▶ **INSTRUCTIONS FOR THE TASK**
Give back an exact copy of the entries beneath, minus the pictures.

┌─ MATERIAL FOR THIS TASK

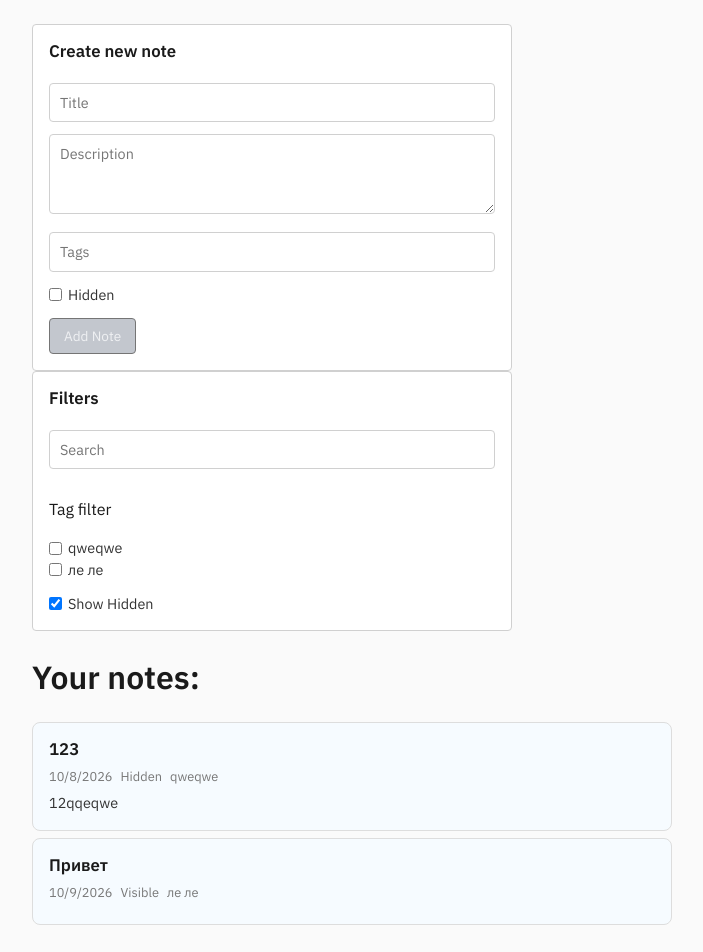
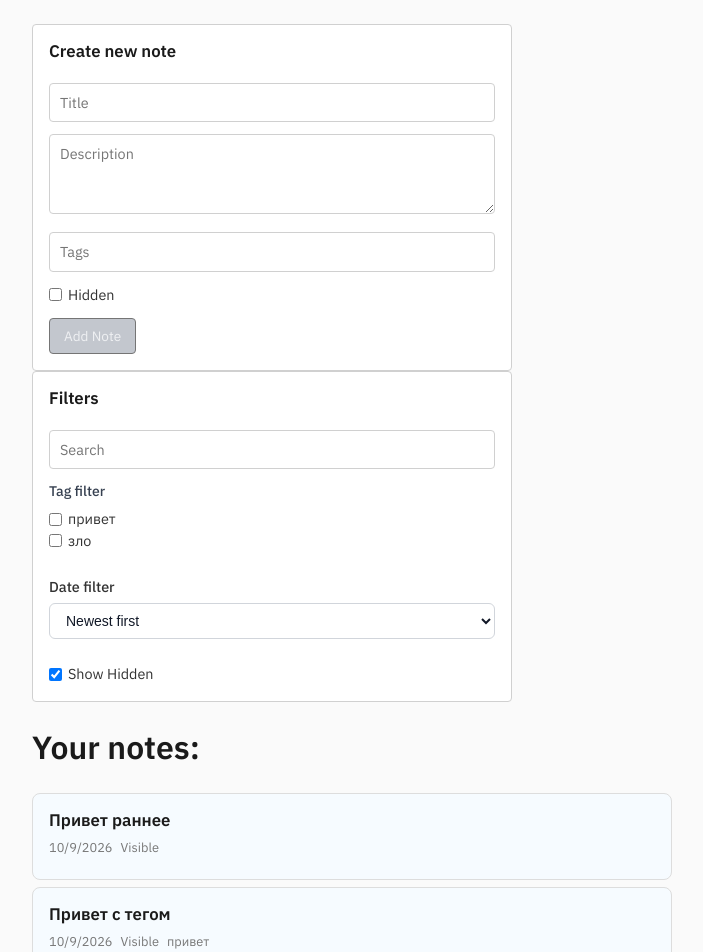
Before and after one commit to sacr3dx/Web-2026-Labs, a React (Vite) app: page / in a window 1280 px wide. Shown: the top 952 px of the page, without its empty margins (288-991 px from the left). Built offline with nearby package versions, Linux system fonts and the light colour scheme; data requests are answered from the project's data file.

Commit message:
Add/Fix: Filter by date, Fix tags filter

```diff
--- a/db.json
+++ b/db.json
@@ -1,24 +1,49 @@
 {
   "notes": [
     {
-      "title": "123",
-      "description": "12qqeqwe",
-      "createdAt": "2026-10-08T20:40:55.589Z",
+      "title": "Привет раннее",
+      "description": "",
+      "createdAt": "2026-10-09T21:00:51.399Z",
+      "hidden": false,
+      "tags": [],
+      "id": "ptoaOZ9sF9E"
+    },
+    {
+      "title": "Привет с тегом",
+      "description": "",
+      "createdAt": "2026-10-09T21:01:02.564Z",
+      "hidden": false,
+      "tags": [
+        "привет"
+      ],
+      "id": "4mlmpXwGNug"
+    },
+    {
+      "title": "Привет с тегом и хайден",
+      "description": "",
+      "createdAt": "2026-10-09T21:01:25.565Z",
       "hidden": true,
       "tags": [
-        "qweqwe"
+        "привет",
+        "зло"
       ],
-      "id": "otkC3X7V8pU"
+      "id": "CBicK9y-IlY"
     },
     {
-      "title": "Привет",
+      "title": "Привет с описанием",
+      "description": "Привет меня зовут Ярослав и сегодня 10.10 у меня день рождения!",
+      "createdAt": "2026-10-09T21:03:42.781Z",
+      "hidden": false,
+      "tags": [],
+      "id": "t5KcjdRIIP8"
+    },
+    {
+      "title": "Привет подзнее",
       "description": "",
-      "createdAt": "2026-10-09T10:10:30.738Z",
+      "createdAt": "2026-10-09T21:03:59.866Z",
       "hidden": false,
-      "tags": [
-        "ле ле"
-      ],
-      "id": "MCp4TjZGR3c"
+      "tags": [],
+      "id": "7o8-TzugD5g"
     }
   ],
   "$schema": "./node_modules/json-server/schema.json"
--- a/src/App.tsx
+++ b/src/App.tsx
@@ -12,9 +12,7 @@ function App() {
   const [allTags, setAllTags] = useState<string[]>([])
   const [tagFilter, setTagFilter] = useState<string[]>([])
 
-  const [filters, setFilters] = useState<NoteFilters>({
-    sort: (params) => { params.set("_sort", "-createdAt")}
-  })
+  const [filters, setFilters] = useState<NoteFilters>({})
 
   useEffect(() => {
     loadNotes()
@@ -130,13 +128,19 @@ function App() {
 
       <h1>Your notes:</h1>
 
-      {filterNotes(notes).map((note) => (
-        <NoteCard
-          key={note.id}
-          note={note}
-          onDelete={() => handleDelete([note.id])}   // ← массив из одного id
-        />
-      ))}
+      {notes.length === 0 ? (
+        <p>You have no notes yet</p>
+      ) : filterNotes(notes).length === 0 ? (
+        <p>No notes match the selected filters</p>
+      ) : (
+        filterNotes(notes).map((note) => (
+          <NoteCard
+            key={note.id}
+            note={note}
+            onDelete={() => handleDelete([note.id])}
+          />
+        ))
+      )}
     </div>
   )
 }
--- a/src/forms/Form.module.css
+++ b/src/forms/Form.module.css
@@ -87,3 +87,39 @@
   line-height: 1.3;
   color: #1a1a1a;
 }
+
+.field {
+  display: flex;
+  flex-direction: column;
+  gap: 6px;
+  margin-bottom: 12px;
+}
+
+.label {
+  margin: 0;
+  font-size: 14px;
+  font-weight: 500;
+  color: #374151;
+}
+
+.select {
+  width: 100%;
+  padding: 8px 12px;
+  border: 1px solid #d1d5db;
+  border-radius: 6px;
+  background: white;
+  font-size: 14px;
+  color: #111827;
+  cursor: pointer;
+  outline: none;
+  transition: border-color 0.15s, box-shadow 0.15s;
+}
+
+.select:hover {
+  border-color: #9ca3af;
+}
+
+.select:focus {
+  border-color: #3b82f6;
+  box-shadow: 0 0 0 3px rgba(59, 130, 246, 0.15);
+}
--- a/src/forms/NoteFilterForm.tsx
+++ b/src/forms/NoteFilterForm.tsx
@@ -1,4 +1,4 @@
-import { useState } from "react"
+import { useEffect, useState } from "react"
 import styles from "./Form.module.css"
 
 interface Props{
@@ -25,6 +25,14 @@ export default function NoteFilterForm({onFilterChange, onTagsChange, tags}: Pro
     }
 
     const [tagsShow, setTagsShow] = useState<string[]>([])
+    const selectedTags = tagsShow.filter((tag) => tags.includes(tag))
+
+    useEffect(() => {
+        if (selectedTags.length !== tagsShow.length) {
+            onTagsChange(selectedTags)
+        }
+    }, [tags])
+
     const handleTagToggle = (
         e: React.ChangeEvent<HTMLInputElement>
     ) => {
@@ -32,12 +40,22 @@ export default function NoteFilterForm({onFilterChange, onTagsChange, tags}: Pro
         const checked = e.target.checked
 
         const next = checked
-        ? [...tagsShow, tag]
-        : tagsShow.filter((t) => t !== tag)
+            ? [...selectedTags, tag]
+            : selectedTags.filter((t) => t !== tag)
 
         setTagsShow(next)
+        onTagsChange(next)
+    }
 
-    onTagsChange(next)
+    const[sort, setSort] = useState("-createdAt")
+    const handleSortChange = (
+        e: React.ChangeEvent<HTMLSelectElement>
+    ) => {
+        const value = e.target.value
+        setSort(value)
+        onFilterChange("sort", (params) => {
+            params.set("_sort", value)
+        })
     }
 
     const[showHidden, setShowHidden] = useState(true)
@@ -66,22 +84,47 @@ export default function NoteFilterForm({onFilterChange, onTagsChange, tags}: Pro
                 onChange={handleSearchChange}
             />
             </div>
+            <div className={styles.field}>
+                <p className={styles.label}>Tag filter</p>
 
-            <div>
-            <p>Tag filter</p>
-            {tags.map((tag) => (
-                <label key={tag}>
+                <div className={styles.tags}>
+                    {tags.length === 0 ? (
+                        <p>Tags not found</p>
+                    ) : (
+                        tags.map((tag) => {
+                        const active = selectedTags.includes(tag)
+                        return (
+                            <label
+                            key={tag}
+                            className={`${styles.tag} ${active ? styles.tagActive : ''}`}
+                            >
                             <input
                                 type="checkbox"
                                 value={tag}
-                    checked={tagsShow.includes(tag)}
+                                checked={active}
                                 onChange={handleTagToggle}
                             />
                             {tag}
                             </label>
-            ))}
+                        )
+                        })
+                    )}
                     </div>
-
+            </div>
+            <div className={styles.field}>
+                <label className={styles.label} htmlFor="sort-select">
+                    Date filter
+                </label>
+                <select
+                    id="sort-select"
+                    className={styles.select}
+                    value={sort}
+                    onChange={handleSortChange}
+                >
+                    <option value="-createdAt">Newest first</option>
+                    <option value="createdAt">Oldest first</option>
+                </select>
+                </div>
             <div>
             <label>
                 <input
```
Also changed, not shown: src/forms/DeleteForm.module.css (line endings or trailing spaces). Lines whose indentation alone changed are shown as unchanged.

└─

▶ **ANSWER**
Before and after one commit to sacr3dx/Web-2026-Labs, a React (Vite) app: page / in a window 1280 px wide. Shown: the top 952 px of the page, without its empty margins (288-991 px from the left). Built offline with nearby package versions, Linux system fonts and the light colour scheme; data requests are answered from the project's data file.

Commit message:
Add/Fix: Filter by date, Fix tags filter

```diff
--- a/db.json
+++ b/db.json
@@ -1,24 +1,49 @@
 {
   "notes": [
     {
-      "title": "123",
-      "description": "12qqeqwe",
-      "createdAt": "2026-10-08T20:40:55.589Z",
+      "title": "Привет раннее",
+      "description": "",
+      "createdAt": "2026-10-09T21:00:51.399Z",
+      "hidden": false,
+      "tags": [],
+      "id": "ptoaOZ9sF9E"
+    },
+    {
+      "title": "Привет с тегом",
+      "description": "",
+      "createdAt": "2026-10-09T21:01:02.564Z",
+      "hidden": false,
+      "tags": [
+        "привет"
+      ],
+      "id": "4mlmpXwGNug"
+    },
+    {
+      "title": "Привет с тегом и хайден",
+      "description": "",
+      "createdAt": "2026-10-09T21:01:25.565Z",
       "hidden": true,
       "tags": [
-        "qweqwe"
+        "привет",
+        "зло"
       ],
-      "id": "otkC3X7V8pU"
+      "id": "CBicK9y-IlY"
     },
     {
-      "title": "Привет",
+      "title": "Привет с описанием",
+      "description": "Привет меня зовут Ярослав и сегодня 10.10 у меня день рождения!",
+      "createdAt": "2026-10-09T21:03:42.781Z",
+      "hidden": false,
+      "tags": [],
+      "id": "t5KcjdRIIP8"
+    },
+    {
+      "title": "Привет подзнее",
       "description": "",
-      "createdAt": "2026-10-09T10:10:30.738Z",
+      "createdAt": "2026-10-09T21:03:59.866Z",
       "hidden": false,
-      "tags": [
-        "ле ле"
-      ],
-      "id": "MCp4TjZGR3c"
+      "tags": [],
+      "id": "7o8-TzugD5g"
     }
   ],
   "$schema": "./node_modules/json-server/schema.json"
--- a/src/App.tsx
+++ b/src/App.tsx
@@ -12,9 +12,7 @@ function App() {
   const [allTags, setAllTags] = useState<string[]>([])
   const [tagFilter, setTagFilter] = useState<string[]>([])
 
-  const [filters, setFilters] = useState<NoteFilters>({
-    sort: (params) => { params.set("_sort", "-createdAt")}
-  })
+  const [filters, setFilters] = useState<NoteFilters>({})
 
   useEffect(() => {
     loadNotes()
@@ -130,13 +128,19 @@ function App() {
 
       <h1>Your notes:</h1>
 
-      {filterNotes(notes).map((note) => (
-        <NoteCard
-          key={note.id}
-          note={note}
-          onDelete={() => handleDelete([note.id])}   // ← массив из одного id
-        />
-      ))}
+      {notes.length === 0 ? (
+        <p>You have no notes yet</p>
+      ) : filterNotes(notes).length === 0 ? (
+        <p>No notes match the selected filters</p>
+      ) : (
+        filterNotes(notes).map((note) => (
+          <NoteCard
+            key={note.id}
+            note={note}
+            onDelete={() => handleDelete([note.id])}
+          />
+        ))
+      )}
     </div>
   )
 }
--- a/src/forms/Form.module.css
+++ b/src/forms/Form.module.css
@@ -87,3 +87,39 @@
   line-height: 1.3;
   color: #1a1a1a;
 }
+
+.field {
+  display: flex;
+  flex-direction: column;
+  gap: 6px;
+  margin-bottom: 12px;
+}
+
+.label {
+  margin: 0;
+  font-size: 14px;
+  font-weight: 500;
+  color: #374151;
+}
+
+.select {
+  width: 100%;
+  padding: 8px 12px;
+  border: 1px solid #d1d5db;
+  border-radius: 6px;
+  background: white;
+  font-size: 14px;
+  color: #111827;
+  cursor: pointer;
+  outline: none;
+  transition: border-color 0.15s, box-shadow 0.15s;
+}
+
+.select:hover {
+  border-color: #9ca3af;
+}
+
+.select:focus {
+  border-color: #3b82f6;
+  box-shadow: 0 0 0 3px rgba(59, 130, 246, 0.15);
+}
--- a/src/forms/NoteFilterForm.tsx
+++ b/src/forms/NoteFilterForm.tsx
@@ -1,4 +1,4 @@
-import { useState } from "react"
+import { useEffect, useState } from "react"
 import styles from "./Form.module.css"
 
 interface Props{
@@ -25,6 +25,14 @@ export default function NoteFilterForm({onFilterChange, onTagsChange, tags}: Pro
     }
 
     const [tagsShow, setTagsShow] = useState<string[]>([])
+    const selectedTags = tagsShow.filter((tag) => tags.includes(tag))
+
+    useEffect(() => {
+        if (selectedTags.length !== tagsShow.length) {
+            onTagsChange(selectedTags)
+        }
+    }, [tags])
+
     const handleTagToggle = (
         e: React.ChangeEvent<HTMLInputElement>
     ) => {
@@ -32,12 +40,22 @@ export default function NoteFilterForm({onFilterChange, onTagsChange, tags}: Pro
         const checked = e.target.checked
 
         const next = checked
-        ? [...tagsShow, tag]
-        : tagsShow.filter((t) => t !== tag)
+            ? [...selectedTags, tag]
+            : selectedTags.filter((t) => t !== tag)
 
         setTagsShow(next)
+        onTagsChange(next)
+    }
 
-    onTagsChange(next)
+    const[sort, setSort] = useState("-createdAt")
+    const handleSortChange = (
+        e: React.ChangeEvent<HTMLSelectElement>
+    ) => {
+        const value = e.target.value
+        setSort(value)
+        onFilterChange("sort", (params) => {
+            params.set("_sort", value)
+        })
     }
 
     const[showHidden, setShowHidden] = useState(true)
@@ -66,22 +84,47 @@ export default function NoteFilterForm({onFilterChange, onTagsChange, tags}: Pro
                 onChange={handleSearchChange}
             />
             </div>
+            <div className={styles.field}>
+                <p className={styles.label}>Tag filter</p>
 
-            <div>
-            <p>Tag filter</p>
-            {tags.map((tag) => (
-                <label key={tag}>
+                <div className={styles.tags}>
+                    {tags.length === 0 ? (
+                        <p>Tags not found</p>
+                    ) : (
+                        tags.map((tag) => {
+                        const active = selectedTags.includes(tag)
+                        return (
+                            <label
+                            key={tag}
+                            className={`${styles.tag} ${active ? styles.tagActive : ''}`}
+                            >
                             <input
                                 type="checkbox"
                                 value={tag}
-                    checked={tagsShow.includes(tag)}
+                                checked={active}
                                 onChange={handleTagToggle}
                             />
                             {tag}
                             </label>
-            ))}
+                        )
+                        })
+                    )}
                     </div>
-
+            </div>
+            <div className={styles.field}>
+                <label className={styles.label} htmlFor="sort-select">
+                    Date filter
+                </label>
+                <select
+                    id="sort-select"
+                    className={styles.select}
+                    value={sort}
+                    onChange={handleSortChange}
+                >
+                    <option value="-createdAt">Newest first</option>
+                    <option value="createdAt">Oldest first</option>
+                </select>
+                </div>
             <div>
             <label>
                 <input
```
Also changed, not shown: src/forms/DeleteForm.module.css (line endings or trailing spaces). Lines whose indentation alone changed are shown as unchanged.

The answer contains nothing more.